◆ **What you are asked to do**
Copy all of the records below verbatim.

[Records from a dataset]

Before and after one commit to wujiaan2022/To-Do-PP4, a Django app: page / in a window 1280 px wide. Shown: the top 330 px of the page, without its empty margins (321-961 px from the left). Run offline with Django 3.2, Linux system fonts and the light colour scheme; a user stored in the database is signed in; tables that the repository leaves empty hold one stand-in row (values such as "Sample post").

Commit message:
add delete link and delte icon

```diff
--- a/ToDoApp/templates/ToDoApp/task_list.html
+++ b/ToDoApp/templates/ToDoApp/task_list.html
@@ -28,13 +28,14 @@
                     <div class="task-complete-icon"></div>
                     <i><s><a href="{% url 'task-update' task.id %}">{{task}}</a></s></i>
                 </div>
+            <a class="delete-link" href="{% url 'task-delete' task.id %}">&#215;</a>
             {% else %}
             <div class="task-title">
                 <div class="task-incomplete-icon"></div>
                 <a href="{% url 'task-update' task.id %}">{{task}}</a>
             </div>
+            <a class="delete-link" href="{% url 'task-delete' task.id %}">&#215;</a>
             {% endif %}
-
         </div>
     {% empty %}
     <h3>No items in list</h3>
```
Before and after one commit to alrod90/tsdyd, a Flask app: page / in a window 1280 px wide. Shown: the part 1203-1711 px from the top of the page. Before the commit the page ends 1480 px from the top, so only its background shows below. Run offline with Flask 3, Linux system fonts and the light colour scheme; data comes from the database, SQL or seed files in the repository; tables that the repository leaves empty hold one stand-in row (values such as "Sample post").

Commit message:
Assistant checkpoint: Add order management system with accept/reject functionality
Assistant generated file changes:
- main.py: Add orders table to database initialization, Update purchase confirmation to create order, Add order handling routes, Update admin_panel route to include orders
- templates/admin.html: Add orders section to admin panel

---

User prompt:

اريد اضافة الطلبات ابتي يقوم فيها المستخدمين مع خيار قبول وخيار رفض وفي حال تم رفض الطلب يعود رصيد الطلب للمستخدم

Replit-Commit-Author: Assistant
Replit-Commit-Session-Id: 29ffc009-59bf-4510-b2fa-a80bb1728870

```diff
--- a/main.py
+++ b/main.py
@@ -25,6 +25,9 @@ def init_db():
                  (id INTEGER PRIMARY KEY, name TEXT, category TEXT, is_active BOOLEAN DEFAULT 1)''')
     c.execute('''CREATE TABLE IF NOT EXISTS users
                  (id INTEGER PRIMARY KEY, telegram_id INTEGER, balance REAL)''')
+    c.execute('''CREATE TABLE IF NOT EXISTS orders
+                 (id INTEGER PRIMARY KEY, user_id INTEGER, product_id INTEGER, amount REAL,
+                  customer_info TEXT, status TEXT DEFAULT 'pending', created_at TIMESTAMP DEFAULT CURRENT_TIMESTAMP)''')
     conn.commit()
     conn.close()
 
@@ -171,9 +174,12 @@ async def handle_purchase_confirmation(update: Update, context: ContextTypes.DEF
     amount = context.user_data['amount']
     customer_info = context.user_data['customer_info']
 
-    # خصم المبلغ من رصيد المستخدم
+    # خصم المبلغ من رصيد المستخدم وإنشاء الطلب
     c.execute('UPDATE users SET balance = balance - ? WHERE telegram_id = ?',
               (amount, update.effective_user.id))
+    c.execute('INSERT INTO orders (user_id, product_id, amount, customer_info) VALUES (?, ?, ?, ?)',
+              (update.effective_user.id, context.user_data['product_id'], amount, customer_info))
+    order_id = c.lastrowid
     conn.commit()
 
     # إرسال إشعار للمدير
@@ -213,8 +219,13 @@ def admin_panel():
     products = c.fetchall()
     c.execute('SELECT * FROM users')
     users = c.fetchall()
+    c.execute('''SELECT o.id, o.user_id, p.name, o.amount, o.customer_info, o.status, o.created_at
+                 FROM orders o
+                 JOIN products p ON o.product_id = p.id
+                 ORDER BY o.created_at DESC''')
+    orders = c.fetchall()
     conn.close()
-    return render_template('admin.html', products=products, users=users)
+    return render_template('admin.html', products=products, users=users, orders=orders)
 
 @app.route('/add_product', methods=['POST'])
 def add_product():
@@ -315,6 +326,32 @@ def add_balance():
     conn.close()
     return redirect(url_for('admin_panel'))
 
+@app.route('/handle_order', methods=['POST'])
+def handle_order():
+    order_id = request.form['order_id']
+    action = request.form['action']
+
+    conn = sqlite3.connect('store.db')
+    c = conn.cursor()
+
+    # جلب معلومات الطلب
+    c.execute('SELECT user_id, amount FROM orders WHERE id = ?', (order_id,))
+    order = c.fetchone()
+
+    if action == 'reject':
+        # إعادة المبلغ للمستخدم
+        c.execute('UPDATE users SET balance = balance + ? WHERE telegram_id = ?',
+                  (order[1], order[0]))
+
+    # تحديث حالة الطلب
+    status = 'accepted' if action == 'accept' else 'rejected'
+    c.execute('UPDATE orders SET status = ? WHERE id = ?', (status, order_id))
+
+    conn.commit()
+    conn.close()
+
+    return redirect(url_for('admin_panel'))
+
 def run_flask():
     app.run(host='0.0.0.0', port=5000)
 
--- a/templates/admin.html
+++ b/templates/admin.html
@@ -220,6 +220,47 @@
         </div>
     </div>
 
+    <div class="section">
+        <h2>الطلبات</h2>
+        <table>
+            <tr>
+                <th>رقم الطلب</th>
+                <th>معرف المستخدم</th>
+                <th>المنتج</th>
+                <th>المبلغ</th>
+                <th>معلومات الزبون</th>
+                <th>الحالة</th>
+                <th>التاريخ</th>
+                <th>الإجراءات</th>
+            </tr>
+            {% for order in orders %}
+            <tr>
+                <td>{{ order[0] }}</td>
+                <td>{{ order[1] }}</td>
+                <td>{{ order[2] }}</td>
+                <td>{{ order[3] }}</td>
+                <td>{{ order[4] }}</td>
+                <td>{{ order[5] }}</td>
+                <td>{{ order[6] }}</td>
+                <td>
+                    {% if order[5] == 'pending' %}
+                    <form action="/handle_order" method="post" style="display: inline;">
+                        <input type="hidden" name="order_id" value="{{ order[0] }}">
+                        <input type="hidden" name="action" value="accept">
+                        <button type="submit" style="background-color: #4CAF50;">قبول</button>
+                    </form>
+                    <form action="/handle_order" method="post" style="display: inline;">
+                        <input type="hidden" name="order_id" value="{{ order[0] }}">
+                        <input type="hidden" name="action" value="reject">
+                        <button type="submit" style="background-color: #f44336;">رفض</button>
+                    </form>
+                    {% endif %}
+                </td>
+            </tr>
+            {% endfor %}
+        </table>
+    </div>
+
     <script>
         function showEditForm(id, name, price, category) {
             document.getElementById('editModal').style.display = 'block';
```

◆ **Exercise result**
Before and after one commit to wujiaan2022/To-Do-PP4, a Django app: page / in a window 1280 px wide. Shown: the top 330 px of the page, without its empty margins (321-961 px from the left). Run offline with Django 3.2, Linux system fonts and the light colour scheme; a user stored in the database is signed in; tables that the repository leaves empty hold one stand-in row (values such as "Sample post").

Commit message:
add delete link and delte icon

```diff
--- a/ToDoApp/templates/ToDoApp/task_list.html
+++ b/ToDoApp/templates/ToDoApp/task_list.html
@@ -28,13 +28,14 @@
                     <div class="task-complete-icon"></div>
                     <i><s><a href="{% url 'task-update' task.id %}">{{task}}</a></s></i>
                 </div>
+            <a class="delete-link" href="{% url 'task-delete' task.id %}">&#215;</a>
             {% else %}
             <div class="task-title">
                 <div class="task-incomplete-icon"></div>
                 <a href="{% url 'task-update' task.id %}">{{task}}</a>
             </div>
+            <a class="delete-link" href="{% url 'task-delete' task.id %}">&#215;</a>
             {% endif %}
-
         </div>
     {% empty %}
     <h3>No items in list</h3>
```
Before and after one commit to alrod90/tsdyd, a Flask app: page / in a window 1280 px wide. Shown: the part 1203-1711 px from the top of the page. Before the commit the page ends 1480 px from the top, so only its background shows below. Run offline with Flask 3, Linux system fonts and the light colour scheme; data comes from the database, SQL or seed files in the repository; tables that the repository leaves empty hold one stand-in row (values such as "Sample post").

Commit message:
Assistant checkpoint: Add order management system with accept/reject functionality
Assistant generated file changes:
- main.py: Add orders table to database initialization, Update purchase confirmation to create order, Add order handling routes, Update admin_panel route to include orders
- templates/admin.html: Add orders section to admin panel

---

User prompt:

اريد اضافة الطلبات ابتي يقوم فيها المستخدمين مع خيار قبول وخيار رفض وفي حال تم رفض الطلب يعود رصيد الطلب للمستخدم

Replit-Commit-Author: Assistant
Replit-Commit-Session-Id: 29ffc009-59bf-4510-b2fa-a80bb1728870

```diff
--- a/main.py
+++ b/main.py
@@ -25,6 +25,9 @@ def init_db():
                  (id INTEGER PRIMARY KEY, name TEXT, category TEXT, is_active BOOLEAN DEFAULT 1)''')
     c.execute('''CREATE TABLE IF NOT EXISTS users
                  (id INTEGER PRIMARY KEY, telegram_id INTEGER, balance REAL)''')
+    c.execute('''CREATE TABLE IF NOT EXISTS orders
+                 (id INTEGER PRIMARY KEY, user_id INTEGER, product_id INTEGER, amount REAL,
+                  customer_info TEXT, status TEXT DEFAULT 'pending', created_at TIMESTAMP DEFAULT CURRENT_TIMESTAMP)''')
     conn.commit()
     conn.close()
 
@@ -171,9 +174,12 @@ async def handle_purchase_confirmation(update: Update, context: ContextTypes.DEF
     amount = context.user_data['amount']
     customer_info = context.user_data['customer_info']
 
-    # خصم المبلغ من رصيد المستخدم
+    # خصم المبلغ من رصيد المستخدم وإنشاء الطلب
     c.execute('UPDATE users SET balance = balance - ? WHERE telegram_id = ?',
               (amount, update.effective_user.id))
+    c.execute('INSERT INTO orders (user_id, product_id, amount, customer_info) VALUES (?, ?, ?, ?)',
+              (update.effective_user.id, context.user_data['product_id'], amount, customer_info))
+    order_id = c.lastrowid
     conn.commit()
 
     # إرسال إشعار للمدير
@@ -213,8 +219,13 @@ def admin_panel():
     products = c.fetchall()
     c.execute('SELECT * FROM users')
     users = c.fetchall()
+    c.execute('''SELECT o.id, o.user_id, p.name, o.amount, o.customer_info, o.status, o.created_at
+                 FROM orders o
+                 JOIN products p ON o.product_id = p.id
+                 ORDER BY o.created_at DESC''')
+    orders = c.fetchall()
     conn.close()
-    return render_template('admin.html', products=products, users=users)
+    return render_template('admin.html', products=products, users=users, orders=orders)
 
 @app.route('/add_product', methods=['POST'])
 def add_product():
@@ -315,6 +326,32 @@ def add_balance():
     conn.close()
     return redirect(url_for('admin_panel'))
 
+@app.route('/handle_order', methods=['POST'])
+def handle_order():
+    order_id = request.form['order_id']
+    action = request.form['action']
+
+    conn = sqlite3.connect('store.db')
+    c = conn.cursor()
+
+    # جلب معلومات الطلب
+    c.execute('SELECT user_id, amount FROM orders WHERE id = ?', (order_id,))
+    order = c.fetchone()
+
+    if action == 'reject':
+        # إعادة المبلغ للمستخدم
+        c.execute('UPDATE users SET balance = balance + ? WHERE telegram_id = ?',
+                  (order[1], order[0]))
+
+    # تحديث حالة الطلب
+    status = 'accepted' if action == 'accept' else 'rejected'
+    c.execute('UPDATE orders SET status = ? WHERE id = ?', (status, order_id))
+
+    conn.commit()
+    conn.close()
+
+    return redirect(url_for('admin_panel'))
+
 def run_flask():
     app.run(host='0.0.0.0', port=5000)
 
--- a/templates/admin.html
+++ b/templates/admin.html
@@ -220,6 +220,47 @@
         </div>
     </div>
 
+    <div class="section">
+        <h2>الطلبات</h2>
+        <table>
+            <tr>
+                <th>رقم الطلب</th>
+                <th>معرف المستخدم</th>
+                <th>المنتج</th>
+                <th>المبلغ</th>
+                <th>معلومات الزبون</th>
+                <th>الحالة</th>
+                <th>التاريخ</th>
+                <th>الإجراءات</th>
+            </tr>
+            {% for order in orders %}
+            <tr>
+                <td>{{ order[0] }}</td>
+                <td>{{ order[1] }}</td>
+                <td>{{ order[2] }}</td>
+                <td>{{ order[3] }}</td>
+                <td>{{ order[4] }}</td>
+                <td>{{ order[5] }}</td>
+                <td>{{ order[6] }}</td>
+                <td>
+                    {% if order[5] == 'pending' %}
+                    <form action="/handle_order" method="post" style="display: inline;">
+                        <input type="hidden" name="order_id" value="{{ order[0] }}">
+                        <input type="hidden" name="action" value="accept">
+                        <button type="submit" style="background-color: #4CAF50;">قبول</button>
+                    </form>
+                    <form action="/handle_order" method="post" style="display: inline;">
+                        <input type="hidden" name="order_id" value="{{ order[0] }}">
+                        <input type="hidden" name="action" value="reject">
+                        <button type="submit" style="background-color: #f44336;">رفض</button>
+                    </form>
+                    {% endif %}
+                </td>
+            </tr>
+            {% endfor %}
+        </table>
+    </div>
+
     <script>
         function showEditForm(id, name, price, category) {
             document.getElementById('editModal').style.display = 'block';
```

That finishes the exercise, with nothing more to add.